Make an exact copy of all the entries below, with the pictures left out.

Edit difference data
.....

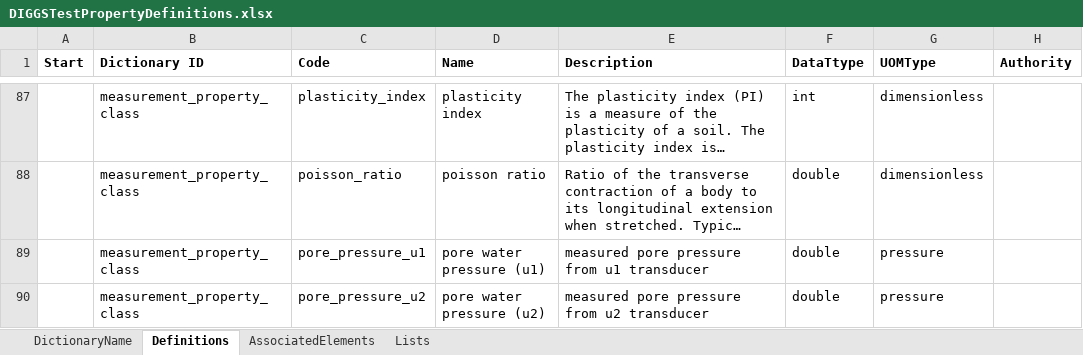
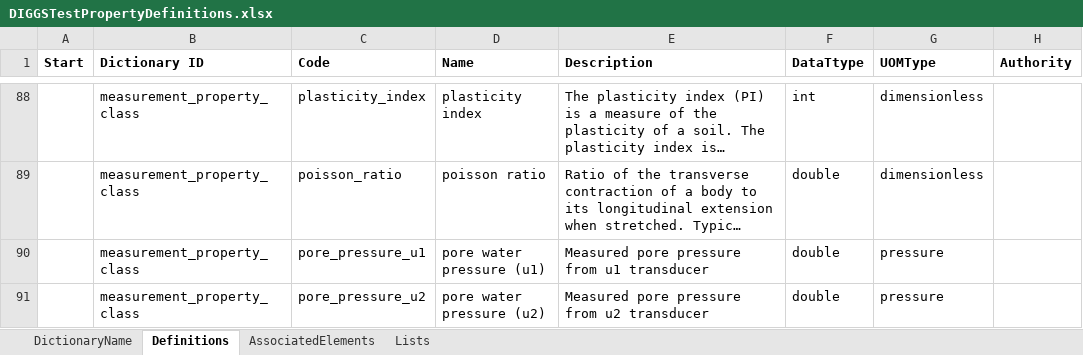
Before and after one commit to DIGGSml/schema-dev, an Excel workbook: Dictionaries/DIGGSTestPropertyDefinitions.xlsx, sheet Definitions, drawn as a sheet; only a part is shown, gaps mark what is left out; long unchanged cells end in …; values as stored, in another font and other column widths than the file's, no borders; table styles not drawn; addresses are those after the commit; the diff covers the shown part only; the diff names each change by its address in the sheet, - before the commit and + after, or states it on an @@ line.

```diff
--- a/Dictionaries/DIGGSTestPropertyDefinitions.xlsx (sheet Definitions)
+++ b/Dictionaries/DIGGSTestPropertyDefinitions.xlsx (sheet Definitions)
-E90 (Description): measured pore pressure from u1 transducer
+E90 (Description): Measured pore pressure from u1 transducer
-E91 (Description): measured pore pressure from u2 transducer
+E91 (Description): Measured pore pressure from u2 transducer
```
Also changed, not shown: 1 added row and 6 edited cells elsewhere in this sheet, sheet Lists, formulas that keep their value.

.....

_EXERCISE RESPONSE_
Before and after one commit to DIGGSml/schema-dev, an Excel workbook: Dictionaries/DIGGSTestPropertyDefinitions.xlsx, sheet Definitions, drawn as a sheet; only a part is shown, gaps mark what is left out; long unchanged cells end in …; values as stored, in another font and other column widths than the file's, no borders; table styles not drawn; addresses are those after the commit; the diff covers the shown part only; the diff names each change by its address in the sheet, - before the commit and + after, or states it on an @@ line.

```diff
--- a/Dictionaries/DIGGSTestPropertyDefinitions.xlsx (sheet Definitions)
+++ b/Dictionaries/DIGGSTestPropertyDefinitions.xlsx (sheet Definitions)
-E90 (Description): measured pore pressure from u1 transducer
+E90 (Description): Measured pore pressure from u1 transducer
-E91 (Description): measured pore pressure from u2 transducer
+E91 (Description): Measured pore pressure from u2 transducer
```
Also changed, not shown: 1 added row and 6 edited cells elsewhere in this sheet, sheet Lists, formulas that keep their value.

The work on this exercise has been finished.